As Olivia and her younger brother Oscar are walking to school, Oscar trips but is saved from falling by the crossing guard. Days later they discover that the school board is making budget cuts and crossing guards will lose their jobs. When the siblings express their outrage, their father suggests they write a letter voicing their concerns to the school board. This short volume from the “Writing Builders” series presents a step-by-step guide to that writing process and includes a facsimile of their printed words on notebook paper. Their father guides them through writing an introduction to grab the reader and to present their opinion. Then they include reasons to support their ideas, as well as respond to likely opposing views. The conclusion restates their opinion. The complete letter is then illustrated. The children send their letter to the school board and receive a positive response. However, the real value of this short book lies in its approach to teaching the writing process. Words such as hook and transition appear in bold print and are defined in the glossary. The book ends with a list of ten clear steps to good writing and related source materials. Young readers will not only improve their writing skills from reading this colorful book, but they will also learn the importance of sharing their views. Like Olivia and Oscar, they may change their world for the better. Reviewer: Shirley Nelson; Ages 7 to 10.
School Library Journal
Gr 3–5—In these titles, relatable fictional characters learn about writing through everyday experiences. For example, Olivia and Oscar pen an opinion piece to try to save the job of a crossing guard who is going to be let go. This approach makes the content engaging. Steps to accomplish a writing project and/or tips are included in list form in the back of each title, which is helpful for quick reference. While the characters' stories work well, the cartoonish illustrations are lackluster and do little to complement the texts.
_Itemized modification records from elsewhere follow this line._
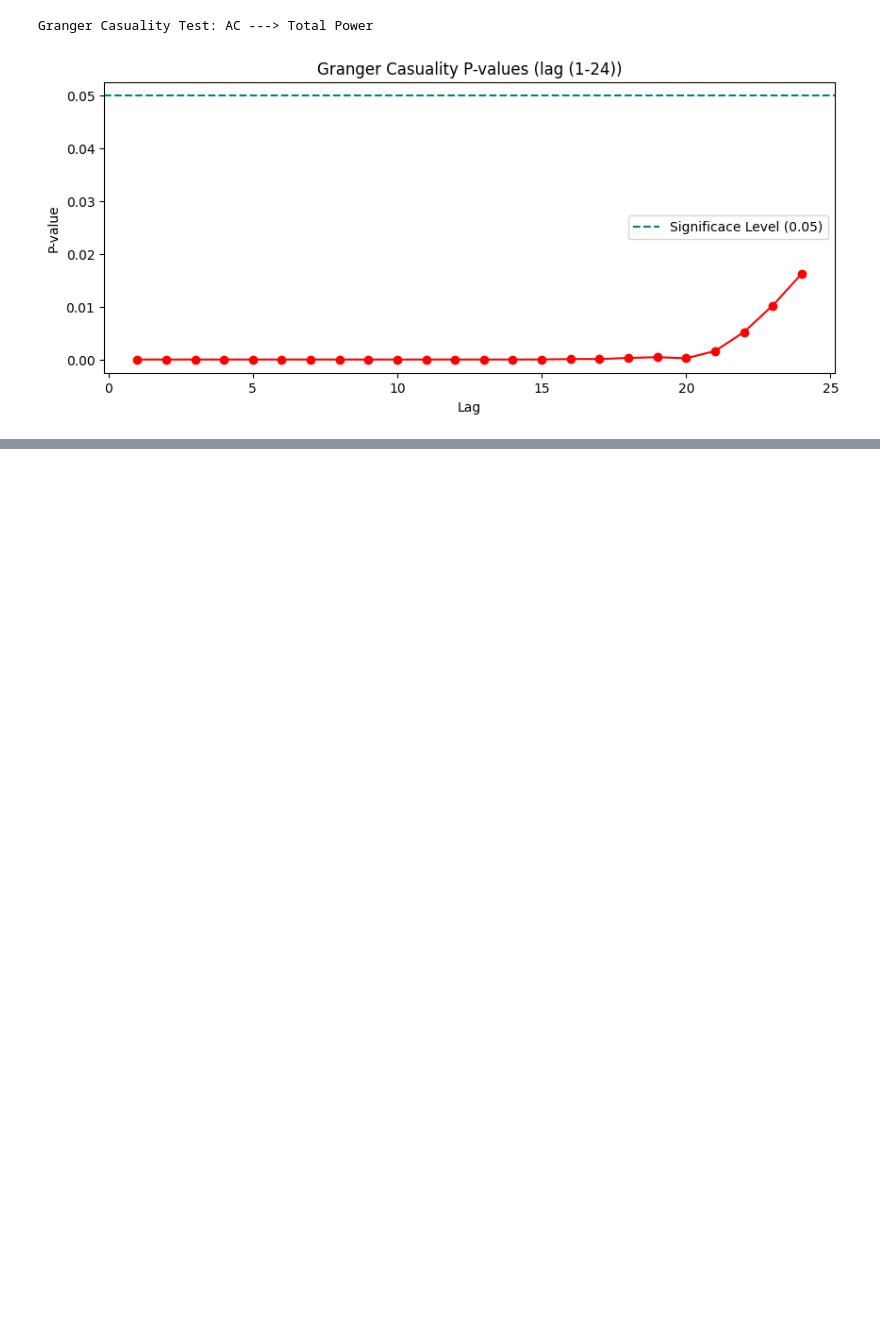
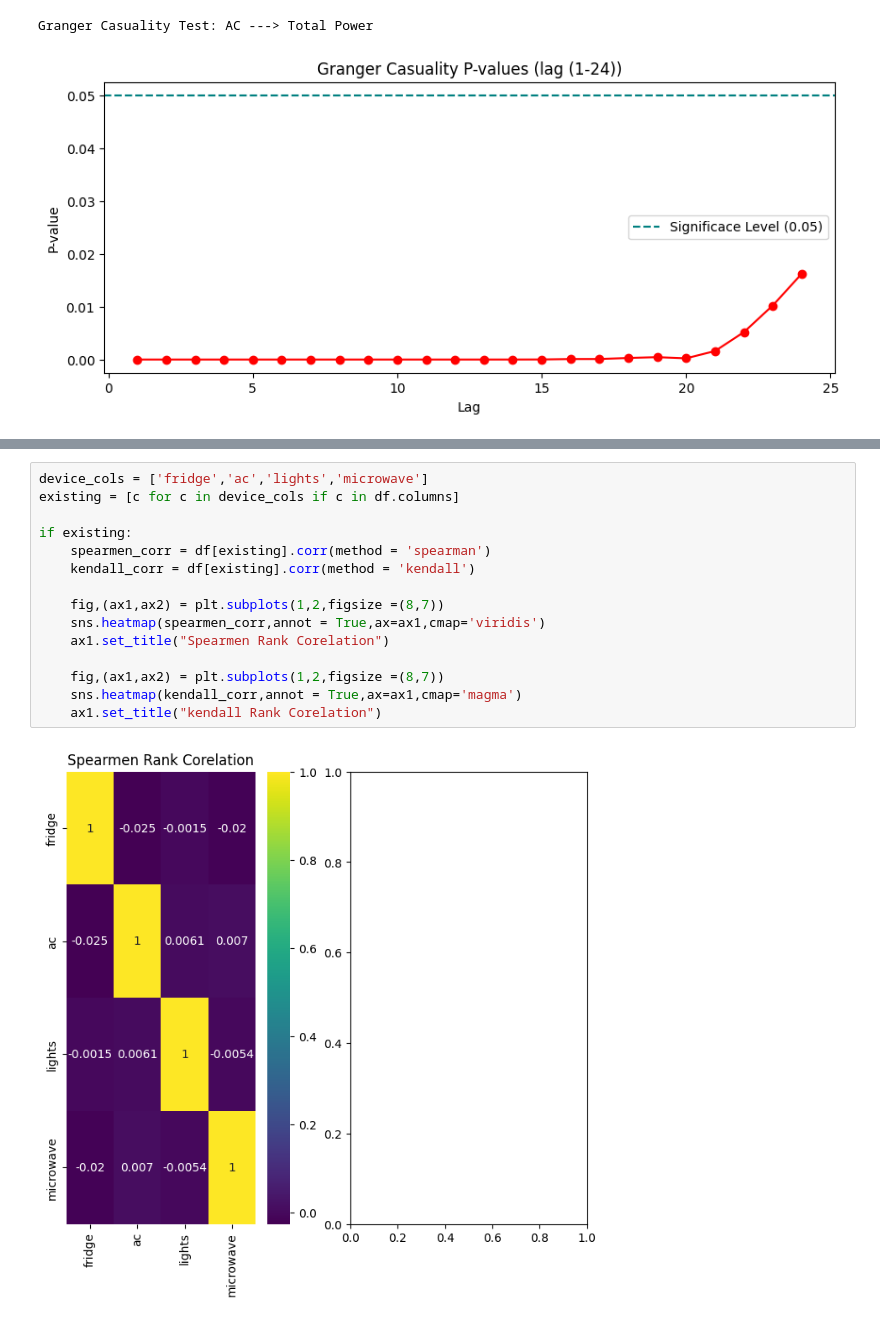
Before and after one commit to shansree-z/SmartEnergy-Consumptions, a Jupyter notebook: Pre-Processing.ipynb, the cells around one changed output, grey strips where cells are left out. Saved outputs shown, nothing was run; the diff lists cells and outputs as text; blank space fills up the shorter version.

```diff
--- a/Pre-Processing.ipynb
+++ b/Pre-Processing.ipynb
@@ -478,0 +549,17 @@ Granger Casuality Test: AC ---> Total Power
+# %%
+device_cols = ['fridge','ac','lights','microwave']
+existing = [c for c in device_cols if c in df.columns]
+
+if existing:
+    spearmen_corr = df[existing].corr(method = 'spearman')
+    kendall_corr = df[existing].corr(method = 'kendall')
+
+    fig,(ax1,ax2) = plt.subplots(1,2,figsize =(8,7))
+    sns.heatmap(spearmen_corr,annot = True,ax=ax1,cmap='viridis')
+    ax1.set_title("Spearmen Rank Corelation")
+
+    fig,(ax1,ax2) = plt.subplots(1,2,figsize =(8,7))
+    sns.heatmap(kendall_corr,annot = True,ax=ax1,cmap='magma')
+    ax1.set_title("kendall Rank Corelation")
+# %% [output]
+[figure, added]
```
Also changed, not shown: parts of 6 cells of this notebook.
Digital Tools includes content that is too sophisticated for the lower range of the targeted age group, as the idea of creating a website is unrealistic for a young audience.—Lauren M. Sinacore, George M. Davis Elementary School, New Rochelle , NY